"By using a deeper structural depth, we can lower the proposed bridge's bearing elevations and build piers and abutments beneath the existing bridge while it remains in service and still maintain hydraulic adequacy," Langhammer said.
Placing new piers underneath the existing bridge also proved a challenge. Drilled shaft foundations are typically used in Oklahoma, but the equipment used for shaft construction cannot fit under the existing bridge. For this reason, the drilled shafts are designed outside of the existing bridge's footprint, and long-span pier caps will be utilized. Using long-span pier caps in the traditional rectangular configuration are not the most structurally efficient; therefore a T-Beam configuration will be utilized to increase capacity and structural efficiency.
"By using a T-beam type of design, we are able to save about $50,000 in total construction costs," Langhammer said.
At the bridge's ends, driven piling would typically be utilized to resist dead, live, earth pressure, braking and wind loads. Again, equipment used in piling installation will not fit under the existing bridge. This resulted in positioning the new abutments in front of the existing ones, allowing for their construction while the existing bridge is in service. This configuration required specific design strategies related to lateral earth pressure. Similar to the piers, drilled shaft foundations will be constructed outside of the existing bridge's footprint. For this configuration, lateral earth pressures and the potential for excessive lateral deflections had to be accounted for. To reduce the earth pressures and assist in constructability, a soil nail wall will be utilized at abutment locations.

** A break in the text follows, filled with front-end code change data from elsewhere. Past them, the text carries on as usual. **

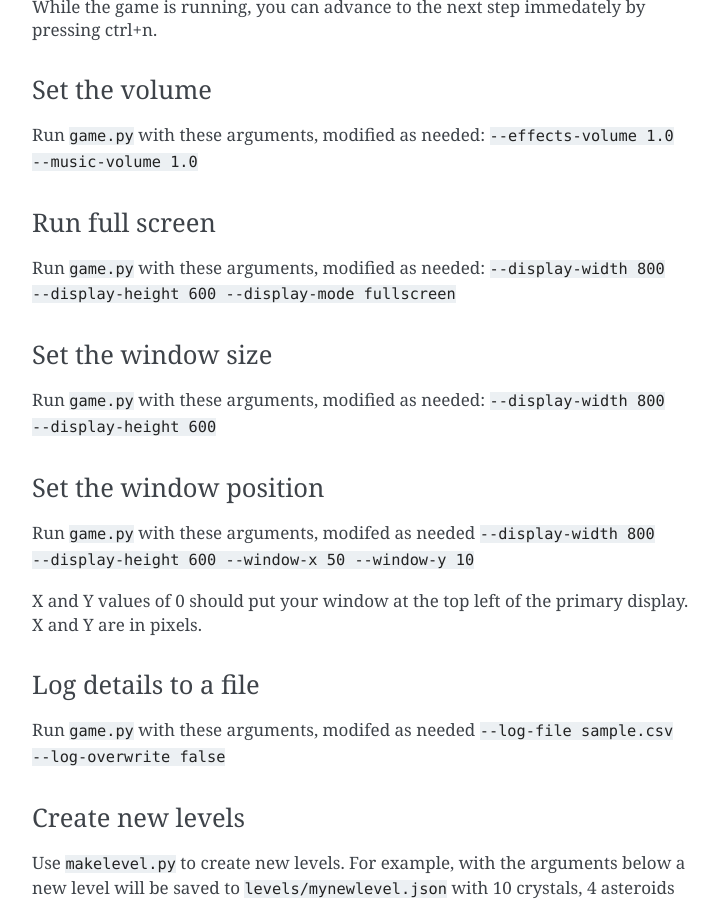
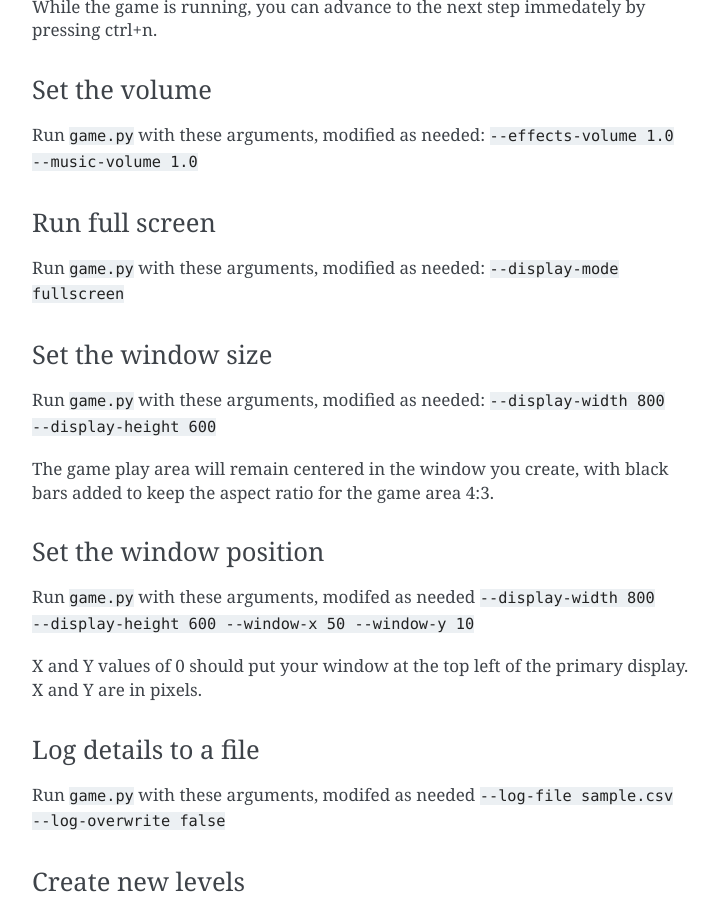
Before and after one commit to bemayr/asteroid_impact_py3, a Sphinx documentation site: the page built from doc/codeintro.rst, in a window 1280 px wide and 900 px high, scrolled down 4720 px. Shown: the whole window, without its empty margins (388-1107 px from the left). Built offline with Sphinx 7.4.7, drawn with Linux system fonts in a browser that asks for light colours.

Commit message:
Remove resolution options from FAQ entry for full screen. Explain how game area is sized when sizing window.

```diff
--- a/doc/codeintro.rst
+++ b/doc/codeintro.rst
@@ -162,12 +162,14 @@ Run ``game.py`` with these arguments, modified as needed: ``--effects-volume 1.0
 Run full screen
 --------------------------
 
-Run ``game.py`` with these arguments, modified as needed: ``--display-width 800 --display-height 600 --display-mode fullscreen``
+Run ``game.py`` with these arguments, modified as needed: ``--display-mode fullscreen``
 
 Set the window size
 --------------------------
 
 Run ``game.py`` with these arguments, modified as needed: ``--display-width 800 --display-height 600``
+
+The game play area will remain centered in the window you create, with black bars added to keep the aspect ratio for the game area 4:3.
 
 Set the window position
 --------------------------
```
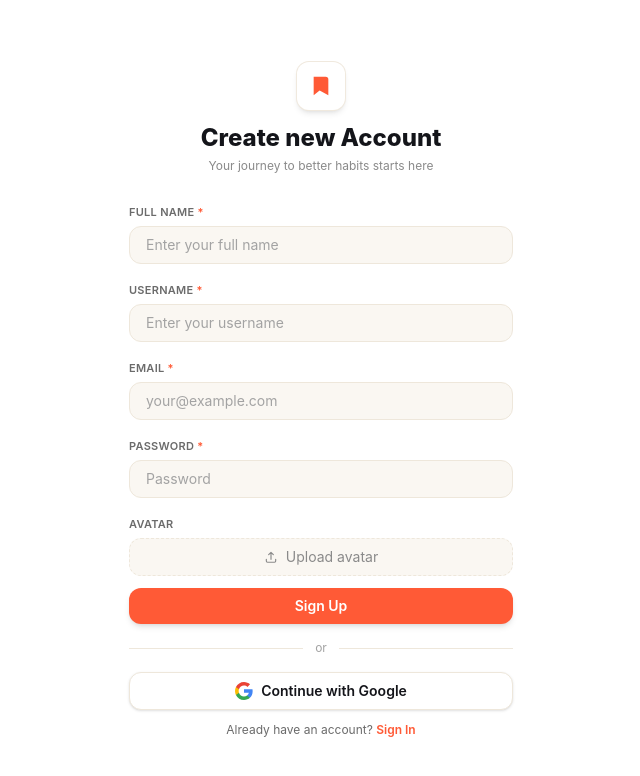
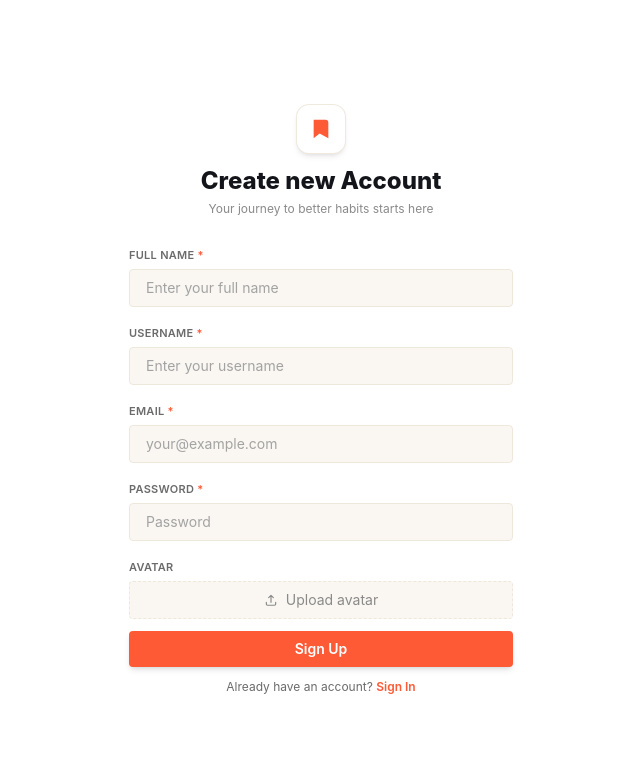
Before and after one commit to OhadRaza01/Habit-Tracker-MERN, a React app in the folder frontend/: page / in a window 1280 px wide. Shown: the top 776 px of the page, without its empty margins (319-959 px from the left). Built offline with nearby package versions, Linux system fonts and the light colour scheme; the HTML template or start-up script is replaced by a standard one.

Commit message:
style: update input field styles in SignUpPage for consistency

```diff
--- a/frontend/src/pages/SignUpPage.jsx
+++ b/frontend/src/pages/SignUpPage.jsx
@@ -108,7 +108,7 @@ export default function SignupPage() {
                             type="text"
                             placeholder="Enter your full name"
                             required
-                            className="mt-1 w-full rounded-xl border border-[#eee7db] bg-[#faf7f2] px-4 py-2 text-sm text-[#14151a] placeholder:text-[#a3a3a3] outline-none transition-colors focus:border-[#ff5a36] focus:bg-white focus:ring-2 focus:ring-[#ff5a36]/20"
+                            className="mt-1 w-full rounded-sm border border-[#eee7db] bg-[#faf7f2] px-4 py-2 text-sm text-[#14151a] placeholder:text-[#a3a3a3] outline-none transition-colors focus:border-[#ff5a36] focus:bg-white focus:ring-2 focus:ring-[#ff5a36]/20"
                             onChange={(e) => {
                                 setFullname(e.target.value)
                             }}
@@ -125,7 +125,7 @@ export default function SignupPage() {
                             type="text"
                             placeholder="Enter your username"
                             required
-                            className="mt-1 w-full rounded-xl border border-[#eee7db] bg-[#faf7f2] px-4 py-2 text-sm text-[#14151a] placeholder:text-[#a3a3a3] outline-none transition-colors focus:border-[#ff5a36] focus:bg-white focus:ring-2 focus:ring-[#ff5a36]/20"
+                            className="mt-1 w-full rounded-sm border border-[#eee7db] bg-[#faf7f2] px-4 py-2 text-sm text-[#14151a] placeholder:text-[#a3a3a3] outline-none transition-colors focus:border-[#ff5a36] focus:bg-white focus:ring-2 focus:ring-[#ff5a36]/20"
                             onChange={(e) => {
                                 setUsername(e.target.value)
                             }}
@@ -142,7 +142,7 @@ export default function SignupPage() {
                             type="email"
                             placeholder="your@example.com"
                             required
-                            className="mt-1 w-full rounded-xl border border-[#eee7db] bg-[#faf7f2] px-4 py-2 text-sm text-[#14151a] placeholder:text-[#a3a3a3] outline-none transition-colors focus:border-[#ff5a36] focus:bg-white focus:ring-2 focus:ring-[#ff5a36]/20"
+                            className="mt-1 w-full rounded-sm border border-[#eee7db] bg-[#faf7f2] px-4 py-2 text-sm text-[#14151a] placeholder:text-[#a3a3a3] outline-none transition-colors focus:border-[#ff5a36] focus:bg-white focus:ring-2 focus:ring-[#ff5a36]/20"
                             onChange={(e) => {
                                 setEmail(e.target.value)
                             }}
@@ -159,7 +159,7 @@ export default function SignupPage() {
                             type="password"
                             placeholder="Password"
                             required
-                            className="mt-1 w-full rounded-xl border border-[#eee7db] bg-[#faf7f2] px-4 py-2 text-sm text-[#14151a] placeholder:text-[#a3a3a3] outline-none transition-colors focus:border-[#ff5a36] focus:bg-white focus:ring-2 focus:ring-[#ff5a36]/20"
+                            className="mt-1 w-full rounded-sm border border-[#eee7db] bg-[#faf7f2] px-4 py-2 text-sm text-[#14151a] placeholder:text-[#a3a3a3] outline-none transition-colors focus:border-[#ff5a36] focus:bg-white focus:ring-2 focus:ring-[#ff5a36]/20"
                             onChange={(e) => {
                                 setPassword(e.target.value)
                             }}
@@ -172,7 +172,7 @@ export default function SignupPage() {
                         </label>
                         <label
                             htmlFor="avatar"
-                            className="mt-1 flex w-full cursor-pointer items-center justify-center gap-2 rounded-xl border border-dashed border-[#eee7db] bg-[#faf7f2] px-4 py-2 text-sm text-[#8a8a8a] transition-colors hover:border-[#ff5a36] hover:text-[#ff5a36]"
+                            className="mt-1 flex w-full cursor-pointer items-center justify-center gap-2 rounded-sm border border-dashed border-[#eee7db] bg-[#faf7f2] px-4 py-2 text-sm text-[#8a8a8a] transition-colors hover:border-[#ff5a36] hover:text-[#ff5a36]"
                         >
                             <svg width="14" height="14" viewBox="0 0 24 24" fill="none" stroke="currentColor" strokeWidth="2">
                                 <path d="M12 16V4M12 4l-4 4M12 4l4 4" strokeLinecap="round" strokeLinejoin="round" />
@@ -196,40 +196,18 @@ export default function SignupPage() {
 
                     {loading ?
                         <button
-                            className="w-full rounded-xl bg-[#ff5a36] px-6 py-2 text-sm font-semibold text-white shadow-md transition-colors hover:bg-[#ff5a36]/90"
+                            className="w-full rounded-sm bg-[#ff5a36] px-6 py-2 text-sm font-semibold text-white shadow-md transition-colors hover:bg-[#ff5a36]/90"
                             disabled
                         >
                             Creating Account...
                         </button> :
                         <button
                             type="submit"
-                            className="w-full rounded-xl bg-[#ff5a36] px-6 py-2 text-sm font-semibold text-white shadow-md transition-colors hover:bg-[#ff5a36]/90"
+                            className="w-full rounded-sm bg-[#ff5a36] px-6 py-2 text-sm font-semibold text-white shadow-md transition-colors hover:bg-[#ff5a36]/90"
 
                         >
                             Sign Up
                         </button>}
-
-                    {/* Divider */}
-
-                    <div className="flex items-center gap-3 py-1">
-                        <div className="h-px flex-1 bg-[#eee7db]" />
-                        <span className="text-xs text-[#a3a3a3]">or</span>
-                        <div className="h-px flex-1 bg-[#eee7db]" />
-                    </div>
-
-                    <button
-                        type="button"
-                        // onClick={() => { for later implementation }}
-                        className="flex w-full items-center justify-center gap-2 rounded-xl border border-[#eee7db] bg-white px-6 py-2 text-sm font-semibold text-[#14151a] shadow-sm transition-colors hover:bg-[#faf7f2]"
-                    >
-                        <svg width="18" height="18" viewBox="0 0 24 24">
-                            <path fill="#4285F4" d="M23.52 12.27c0-.85-.08-1.66-.22-2.45H12v4.64h6.47a5.53 5.53 0 0 1-2.4 3.63v3h3.87c2.27-2.09 3.58-5.17 3.58-8.82z" />
-                            <path fill="#34A853" d="M12 24c3.24 0 5.96-1.07 7.94-2.91l-3.87-3c-1.08.72-2.45 1.15-4.07 1.15-3.13 0-5.78-2.11-6.73-4.96H1.27v3.1A12 12 0 0 0 12 24z" />
-                            <path fill="#FBBC05" d="M5.27 14.28A7.2 7.2 0 0 1 4.89 12c0-.79.14-1.56.38-2.28v-3.1H1.27A12 12 0 0 0 0 12c0 1.94.46 3.77 1.27 5.38l4-3.1z" />
-                            <path fill="#EA4335" d="M12 4.77c1.76 0 3.35.6 4.6 1.79l3.44-3.44C17.95 1.19 15.24 0 12 0 7.31 0 3.26 2.69 1.27 6.62l4 3.1C6.22 6.88 8.87 4.77 12 4.77z" />
-                        </svg>
-                        Continue with Google
-                    </button>
 
                     <p className="text-center text-xs text-[#6b6b6b]">
                         Already have an account?{" "}
```
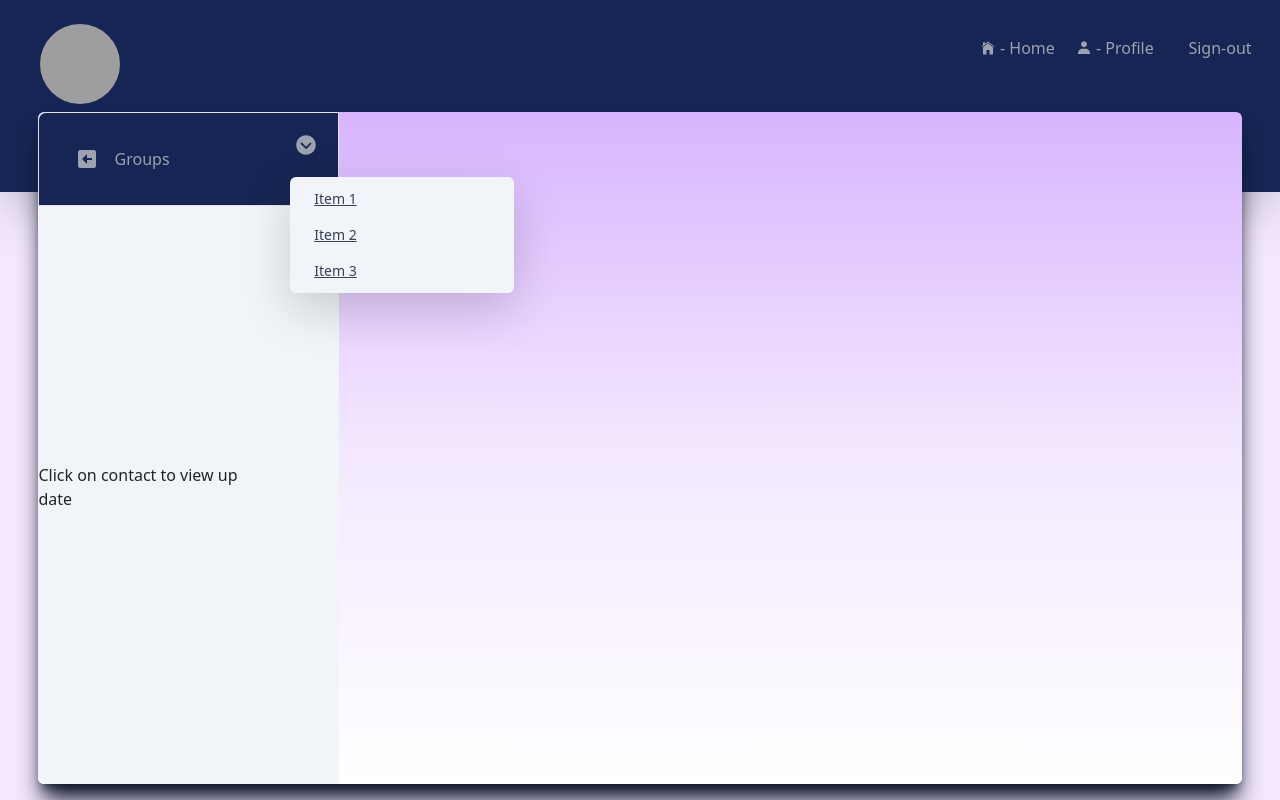
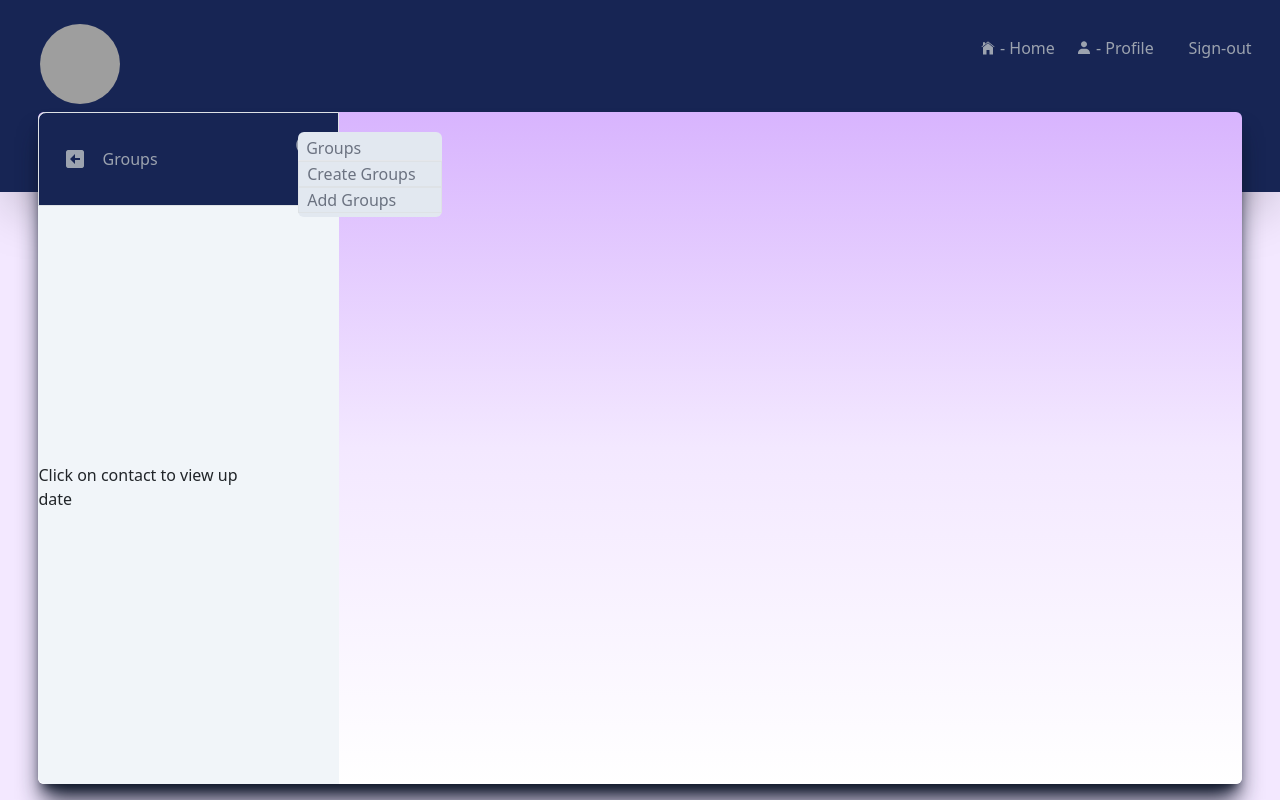
Before and after one commit to erdalHulagu/chat-project-frontEnd, a React (Create React App) app: page /home in a window 1280 px wide. Both pictures are taken after a click on the icon 306 px from the left and 145 px from the top of the page. Built offline with nearby package versions, Linux system fonts and the light colour scheme; grey boxes are pictures that could not be loaded.

Commit message:
13/12/23

```diff
--- a/src/component/user/group/create-group.jsx
+++ b/src/component/user/group/create-group.jsx
@@ -1,20 +1,25 @@
 import React, { useState } from 'react'
-import { Button, ButtonGroup, DropdownButton } from 'react-bootstrap';
+import { Button, ButtonGroup, Dropdown, DropdownButton } from 'react-bootstrap';
 import { BiSolidDownArrow, BiSolidDownArrowSquare, BiSolidLeftArrowSquare } from 'react-icons/bi'
 import { IoIosArrowDropdownCircle } from 'react-icons/io';
 import { useNavigate } from 'react-router-dom';
-import Dropdown from '../../../helper/dropdown-menu';
+// import Dropdown from '../../../helper/dropdown-menu';
 
 
 
 
 const MyStatus = () => {
+    const [dropdown, setDropdown] = useState(false)
     const navigate = useNavigate();
 
     const handleNavigete = () => {
         navigate(-1)
     }
 
+const handleDorpdown = () => {
+    setDropdown(!dropdown)
+
+}
 
 
 
@@ -25,18 +30,30 @@ const MyStatus = () => {
             <div className='w-[40%] lg:w-[25%] sm: rounded-l-lg h-full bg-slate-100 '>
                 <div className=' flex justify-between rounded-tl-lg h-[14%] border-b w-[full]  bg-blue-950 border-slate-100 border'>
 
-                    <div className='flex items-center justify-center w-[50%]' >
+                    <div className='flex items-center justify-center w-[50%] -ml-3' >
                         <BiSolidLeftArrowSquare className='  text-gray-400 w-14 h-14 p-3 hover:opacity-30 hover:bg-slate-100 hover:text-blue-950 cursor-pointer rounded-full' />
                         <p className='text-gray-400 mt-3'>Groups</p>
                     </div>
-                    <div className='flex w-[50] justify-end'>
-                    <Dropdown/>
-                        {/* <IoIosArrowDropdownCircle className='m-1 text-gray-400 w-14 h-14 p-3 hover:opacity-30 hover:bg-slate-100 hover:text-blue-950 cursor-pointer rounded-full' />
-                        <DropdownButton >
-                            <Dropdown.Item href="#/action-1">Action</Dropdown.Item>
-                            <Dropdown.Item href="#/action-2">Another action</Dropdown.Item>
-                            <Dropdown.Item href="#/action-3">Something else</Dropdown.Item>
-                        </DropdownButton> */}
+                    {/* dropdown menu */}
+                    <div className=' relative flex w-[50] justify-end'>
+
+                        <IoIosArrowDropdownCircle onClick={handleDorpdown} className='m-1  text-gray-400 w-14 h-14 p-3 hover:opacity-30 hover:bg-slate-100 hover:text-blue-950 cursor-pointer rounded-full' />
+                        {dropdown&&
+                            <div className="py-1 rounded absolute z-10 bg-slate-200 -bottom-3 left-6 flex-col items-center justify-center w-36 h-30">
+                            <div className='flex items-center  border-b w-full h-[32%] px-2 hover:bg-gray-300 '>
+                                <span className='text-gray-500'>Groups</span>
+                            </div>
+                            <div className='border w-full h-[32%] px-2 hover:bg-gray-300  '>
+                                <span className='text-gray-500'>Create Groups</span>
+                            </div>
+                            <div className=' border w-full h-[32%] px-2 hover:bg-gray-300 '>
+                                <span className='text-gray-500'>Add Groups</span>
+                            </div>
+
+                        </div>
+                        }
+
+
                     </div>
 
                 </div>
--- a/src/helper/dropdown-menu.js
+++ b/src/helper/dropdown-menu.js
@@ -3,7 +3,7 @@ import { IoIosArrowDropdownCircle } from 'react-icons/io';
 
 const Dropdown = () => {
   const [isOpen, setIsOpen] = useState(false);
-  const items = ['Item 1', 'Item 2', 'Item 3'];
+  const items = ['create group', 'Item 2', 'Item 3'];
 
   const handleDropDownMenu = () => {
     setIsOpen(!isOpen)
--- a/tailwind.config.js
+++ b/tailwind.config.js
@@ -4,7 +4,14 @@ module.exports = {
       "./src/**/*.{js,jsx,ts,tsx}",
     ],
   theme: {
-    extend: {},
+    extend: {
+        colors: {
+          // Add your custom colors here
+          primary: '#083344',
+          // secondary: '#your_secondary_color',
+          // ...
+        },
+    },
   },
   plugins: [],
 }
```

Due to tall embankments around the creek crossing as well as limited space for transport equipment, the transverse sliding method is best suited for the site.
"The transverse sliding/skidding system is often utilized for structures over rivers where adjacent construction will not impact traffic and where it's not viable to transport in prefabricated pieces," said Langhammer.
Building the bridge will occur in two phases. The first phase involves constructing the substructure elements under the existing bridge and the superstructure on temporary supports adjacent to the existing bridge. Once complete, the second phase requires closing and detouring traffic on State Highway 51, removing the old bridge, sliding the new bridge spans onto the support structures, and performing the final bridge and pavement connections.
"Once the substructure is constructed under the bridge and temporary structures are built outside the bridge, the contractor will build the new bridge on the temporary supports and lay the tracks and rollers for the slide," Langhammer said. "After the detour is installed and the existing bridge is demolished, they'll slide the new bridge into place. There are rollers underneath each span that run along the special track system, and the bridge will be pulled with hydraulic jacks. Essentially, this concept can be thought of as a drawer slide."
After the new spans are in place, the roadway approach pavements will be completed. "In less than three weeks of closure time, normal traffic operations should resume," Langhammer said.